REQUIRED ACTION -> Which lines of the records contain the word "data"? Show each of them.

+ + + +

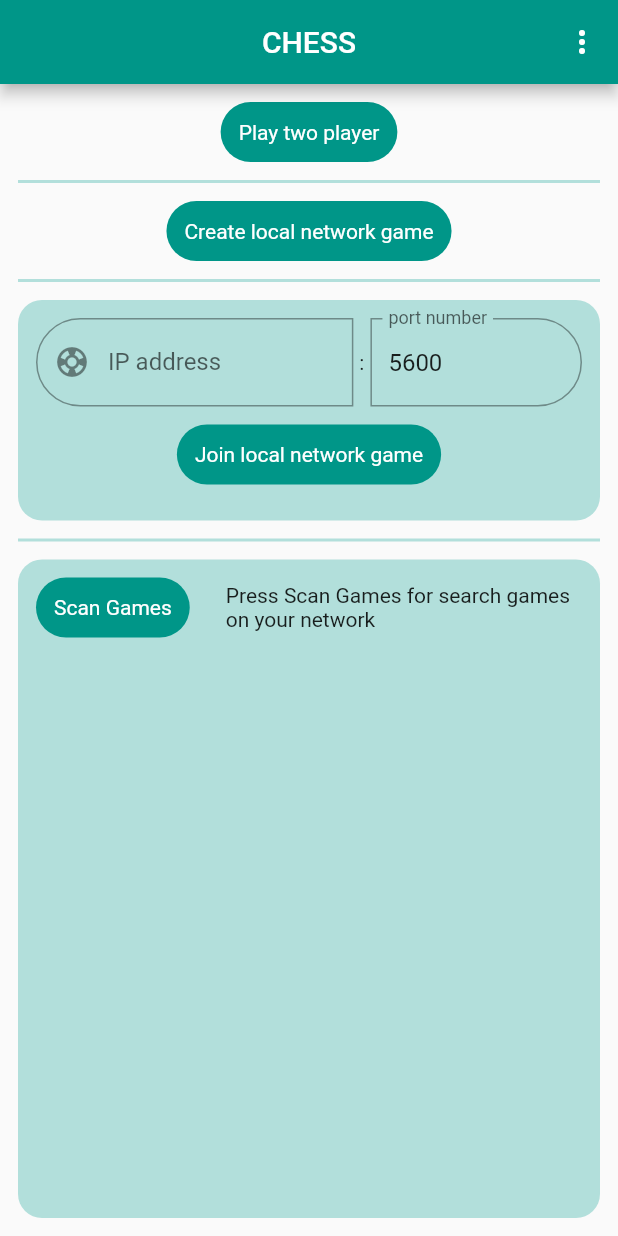
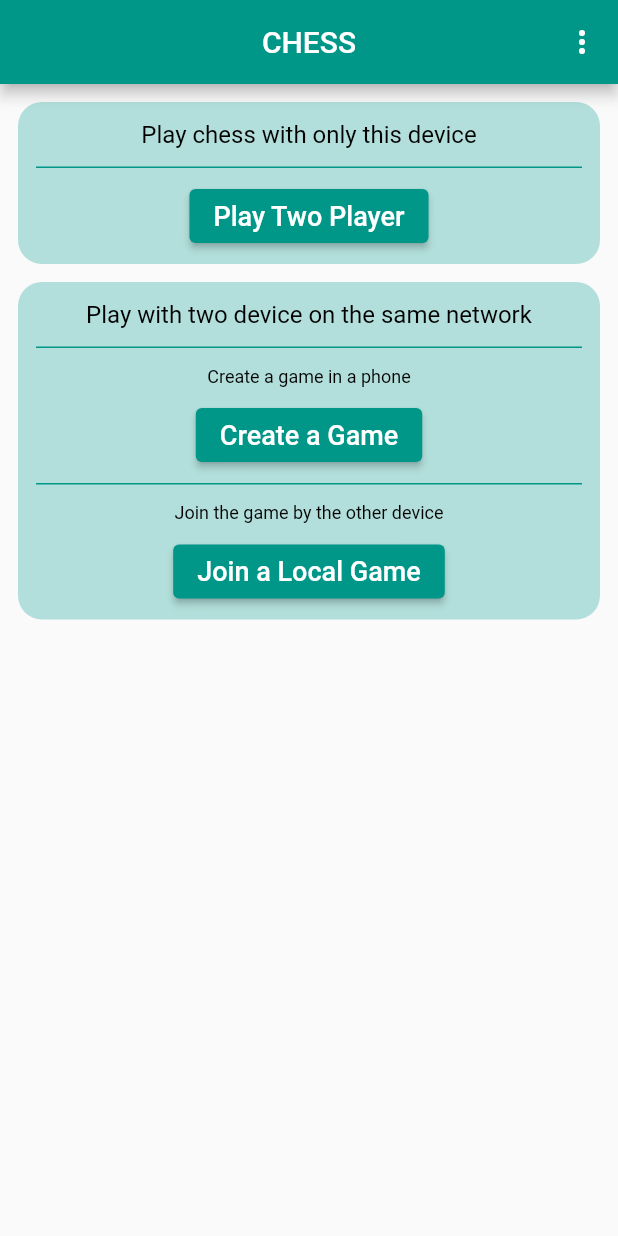
Before and after one commit to femrek/flutter_chess_app, a Flutter app: the screen it shows after launch, on a phone screen of 412 x 824 dp. Run offline on Flutter 3.47's test engine with Material 2 defaults, Android fonts, the phone set to English and light mode, and no system bars; our stand-ins replace bloc, equatable, flutter_bloc, flutter_svg, shared_preferences; missing offline and left inert: chess.

Commit message:
feat: main screen ui updated.
New screen join game.
Guest game elements moved to the new page.

```diff
--- a/lib/presentation/features/main_screen/screen_main.dart
+++ b/lib/presentation/features/main_screen/screen_main.dart
@@ -1,32 +1,9 @@
 import 'package:flutter/material.dart';
-import 'package:flutter_bloc/flutter_bloc.dart';
-import 'package:localchess/data/model/game_search_information.dart';
-import 'package:localchess/data/storage_manager.dart';
-import 'package:localchess/presentation/features/main_screen/game_scan_cubit.dart';
 import 'package:localchess/routes.dart';
 import 'package:url_launcher/url_launcher.dart';
 
-class ScreenMain extends StatefulWidget {
+class ScreenMain extends StatelessWidget {
   const ScreenMain({Key? key}) : super(key: key);
-
-  @override
-  State<StatefulWidget> createState() => _ScreenMainState();
-}
-
-class _ScreenMainState extends State<ScreenMain> {
-  final TextEditingController _hostTextController = TextEditingController();
-  final TextEditingController _portTextController = TextEditingController();
-
-  Future setFieldsValues() async {
-    _hostTextController.text = await StorageManager().lastConnectedHost ?? '';
-    _portTextController.text = (await StorageManager().lastConnectedPort).toString();
-  }
-
-  @override
-  void initState() {
-    super.initState();
-    setFieldsValues();
-  }
 
   @override
   Widget build(BuildContext context) {
@@ -58,130 +35,129 @@ class _ScreenMainState extends State<ScreenMain> {
           )
         ],
       ),
-      body: Center(
+      body: SingleChildScrollView(
+        padding: const EdgeInsets.symmetric(horizontal: 12),
         child: Column(
           mainAxisAlignment: MainAxisAlignment.start,
           crossAxisAlignment: CrossAxisAlignment.center,
           children: [
-            _mainScreenButton(context, 'Play two player', () {
-              Navigator.pushNamed(context, screenLocalGame);
-            },),
-            _divider(context),
-            _mainScreenButton(context, 'Create local network game', () {
-              Navigator.pushNamed(context, screenHostGame);
-            }),
-            _divider(context),
-            _joinGameCard(context),
-            _divider(context),
-            Expanded(child: _gameScanList(context)),
+            const SizedBox(height: 12,),
+            _localGameCard(context),
+            const SizedBox(height: 12,),
+            _networkGameCard(context),
+            const SizedBox(height: 12,),
           ],
         ),
       ),
     );
   }
 
-  Widget _gameScanList(BuildContext context) {
+  Widget _networkGameCard(BuildContext context) {
     return Container(
-      margin: const EdgeInsets.all(12),
       decoration: BoxDecoration(
         color: Theme.of(context).primaryColorLight,
         borderRadius: BorderRadius.circular(16),
       ),
-      child: BlocBuilder<GameScanCubit, GameScanState>(
-        builder: (_, state) {
-          return Column(
+      child: Padding(
+        padding: const EdgeInsets.symmetric(horizontal: 12),
+        child: Column(
           children: [
-              Row(
-                children: [
-                  Container(
-                    child: _mainScreenButton(
-                      context,
-                      state.searchStatus == SearchStatus.searching
-                          ? 'Searching' : 'Scan Games',
-                      () {
-                        context.read<GameScanCubit>().startScan();
-                      },
-                      state.searchStatus != SearchStatus.searching,
+            const SizedBox(height: 12,),
+            Text(
+              'Play with two device on the same network',
+              style: TextStyle(
+                fontSize: 16,
+                color: Colors.black,
               ),
             ),
-                  Expanded(
-                    child: Container(
-                      padding: const EdgeInsets.all(12),
+            const SizedBox(height: 12,),
+            _divider(context),
+            const SizedBox(height: 12,),
+            Text(
+              'Create a game in a phone',
+              style: TextStyle(
+                fontSize: 12,
+                color: Colors.black,
+              ),
+            ),
+            const SizedBox(height: 8,),
+            ElevatedButton(
+              onPressed: () {
+                Navigator.pushNamed(context, screenHostGame);
+              },
               child: Text(
-                        state.searchStatus == SearchStatus.searching
-                          ? 'Games searching on network'
-                        : state.searchStatus == SearchStatus.init
-                          ? 'Press Scan Games for search games on your network'
-                        : state.games.isEmpty
-                          ? 'Any game could not found on network'
-                          : 'Games on your network'
+                'Create a Game',
+                style: TextStyle(
+                  fontSize: 18,
+                  color: Theme.of(context).colorScheme.onPrimary,
                 ),
               ),
             ),
-                ],
-              ),
-              Expanded(
-                child: Center(
-                  child: state.searchStatus != SearchStatus.searching ? ListView.builder(
-                    itemBuilder: (_, index) {
-                      return _gameOnTheNetworkElement(context, state.games[index]);
-                    },
-                    itemCount: state.games.length,
-                  ) : CircularProgressIndicator(),
+            const SizedBox(height: 8,),
+            _divider(context),
+            const SizedBox(height: 12,),
+            Text(
+              'Join the game by the other device',
+              style: TextStyle(
+                fontSize: 12,
+                color: Colors.black,
               ),
             ),
+            const SizedBox(height: 8,),
+            ElevatedButton(
+              onPressed: () {
+                Navigator.pushNamed(context, screenJoinGame);
+              },
+              child: Text(
+                'Join a Local Game',
+                style: TextStyle(
+                  fontSize: 18,
+                  color: Theme.of(context).colorScheme.onPrimary,
+                ),
+              ),
+            ),
+            const SizedBox(height: 8,),
           ],
-          );
-        }
-      ),
-    );
-  }
-
-  Widget _gameOnTheNetworkElement(BuildContext context, GameSearchInformation data) {
-    return GestureDetector(
-      onTap: () {
-        Navigator.pushNamed(context, screenGuestGame, arguments: [
-          data.addressAndPort.address,
-          data.addressAndPort.port,
-        ]);
-      },
-      child: Container(
-        padding: const EdgeInsets.all(12),
-        margin: const EdgeInsets.all(12),
-        decoration: BoxDecoration(
-          color: data.ableToConnect
-              ? Theme.of(context).primaryColor
-              : Theme.of(context).colorScheme.error,
-          borderRadius: BorderRadius.circular(12),
-        ),
-        child: Text(
-          data.name,
-          style: TextStyle(
-            color: Colors.white,
-            fontSize: 18
-          ),
         ),
       ),
     );
   }
 
-  Widget _mainScreenButton(BuildContext context, String content, Function onPressed, [bool enabled = true]) {
-    return GestureDetector(
-      onTap: () {
-        if (enabled) onPressed();
+  Widget _localGameCard(BuildContext context) {
+    return Container(
+      decoration: BoxDecoration(
+        color: Theme.of(context).primaryColorLight,
+        borderRadius: BorderRadius.circular(16),
+      ),
+      child: Padding(
+        padding: const EdgeInsets.symmetric(horizontal: 12),
+        child: Column(
+          children: [
+            const SizedBox(height: 12,),
+            Text(
+              'Play chess with only this device',
+              style: TextStyle(
+                fontSize: 16,
+                color: Colors.black,
+              ),
+            ),
+            const SizedBox(height: 12,),
+            _divider(context),
+            const SizedBox(height: 8,),
+            ElevatedButton(
+              onPressed: () {
+                Navigator.pushNamed(context, screenLocalGame);
               },
-      child: Container(
-        padding: const EdgeInsets.all(12),
-        margin: const EdgeInsets.all(12),
-        decoration: BoxDecoration(
-          color: enabled ? Theme.of(context).primaryColor : Theme.of(context).disabledColor,
-          borderRadius: BorderRadius.circular(999),
+              child: Text(
+                'Play Two Player',
+                style: TextStyle(
+                  fontSize: 18,
+                  color: Theme.of(context).colorScheme.onPrimary,
                 ),
-        child: Text(
-          content,
-          style: const TextStyle(
-            color: Colors.white,
               ),
+            ),
+            const SizedBox(height: 8,),
+          ],
         ),
       ),
     );
@@ -189,68 +165,9 @@ class _ScreenMainState extends State<ScreenMain> {
 
   Widget _divider(BuildContext context) {
     return Container(
-      height: 2,
+      height: 1,
       width: MediaQuery.of(context).size.width - 24,
-      color: Theme.of(context).primaryColorLight,
-    );
-  }
-
-  Widget _joinGameCard(BuildContext context) {
-    return Container(
-      margin: const EdgeInsets.all(12),
-      padding: const EdgeInsets.all(12),
-      decoration: BoxDecoration(
-        color: Theme.of(context).primaryColorLight,
-        borderRadius: BorderRadius.circular(16),
-      ),
-      child: Column(
-        children: [
-          Row(
-            children: [
-              Expanded(
-                flex: 3,
-                child: TextField(
-                  controller: _hostTextController,
-                  keyboardType: TextInputType.number,
-                  decoration: const InputDecoration(
-                    hintText: 'IP address',
-                    labelText: 'IP address',
-                    prefixIcon: Icon(Icons.support),
-                    border: OutlineInputBorder(
-                      borderRadius: BorderRadius.horizontal(left: Radius.circular(999), right: Radius.zero),
-                    ),
-                  ),
-                ),
-              ),
-              const SizedBox(width: 4,),
-              const Text(':'),
-              const SizedBox(width: 4,),
-              Expanded(
-                flex: 2,
-                child: TextField(
-                  controller: _portTextController,
-                  keyboardType: TextInputType.number,
-                  decoration: const InputDecoration(
-                    hintText: 'port number',
-                    labelText: 'port number',
-                    border: OutlineInputBorder(
-                      borderRadius: BorderRadius.horizontal(right: Radius.circular(999), left: Radius.zero),
-                    ),
-                  ),
-                ),
-              ),
-            ],
-          ),
-          _mainScreenButton(context, 'Join local network game', () {
-            final String host = _hostTextController.text;
-            final int port = int.tryParse(_portTextController.text) ?? 0;
-            print('port input is $port');
-            StorageManager().setLastConnectedHost(host);
-            StorageManager().setLastConnectedPort(port);
-            Navigator.pushNamed(context, screenGuestGame, arguments: [host, port]);
-          }),
-        ],
-      ),
+      color: Theme.of(context).primaryColor,
     );
   }
 }
--- a/lib/routes.dart
+++ b/lib/routes.dart
@@ -1,7 +1,8 @@
 import 'package:flutter/material.dart';
 import 'package:flutter_bloc/flutter_bloc.dart';
 import 'package:localchess/presentation/features/host_game/find_ip_cubit.dart';
-import 'package:localchess/presentation/features/main_screen/game_scan_cubit.dart';
+import 'package:localchess/presentation/features/join_game_screen/game_scan_cubit.dart';
+import 'package:localchess/presentation/features/join_game_screen/screen_join_game.dart';
 
 import 'presentation/features/host_game/screen_host_game.dart';
 import 'presentation/features/local_game/screen_local_game.dart';
@@ -19,6 +20,7 @@ import 'presentation/features/guest_game/screen_guest_game.dart';
 import 'presentation/features/main_screen/screen_main.dart';
 
 const String screenMain = '/';
+const String screenJoinGame = '/join_game';
 const String screenLocalGame = '/local_game';
 const String screenHostGame = '/local_net_game';
 const String screenGuestGame = '/local_guest_game';
@@ -37,12 +39,16 @@ class Routes {
   static Route<dynamic> generateRoute(RouteSettings settings) {
     switch (settings.name) {
       case screenMain:
-        return MaterialPageRoute(builder: (_) => MultiBlocProvider(
-          providers: [
-            BlocProvider.value(value: _gameScanCubit),
-          ],
-          child: ScreenMain(),
-        ));
+        return MaterialPageRoute(builder: (_) => const ScreenMain());
+      case screenJoinGame:
+        return MaterialPageRoute(
+          builder: (context) {
+            return BlocProvider.value(
+              value: _gameScanCubit,
+              child: ScreenJoinGame(),
+            );
+          }
+        );
       case screenLocalGame:
         return MaterialPageRoute(builder: (_) => MultiBlocProvider(
           providers: [
```
Also changed, not shown: lib/presentation/features/join_game_screen/screen_join_game.dart (added, +210 -0 lines), lib/presentation/features/join_game_screen/game_scan_cubit.dart (renamed from lib/presentation/features/main_screen/game_scan_cubit.dart). Lines whose indentation alone changed are shown as unchanged.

+ + + +

WRITTEN RESPONSE ->
-import 'package:localchess/data/model/game_search_information.dart';
-import 'package:localchess/data/storage_manager.dart';
-  Widget _gameOnTheNetworkElement(BuildContext context, GameSearchInformation data) {
-          data.addressAndPort.address,
-          data.addressAndPort.port,
-          color: data.ableToConnect
-          data.name,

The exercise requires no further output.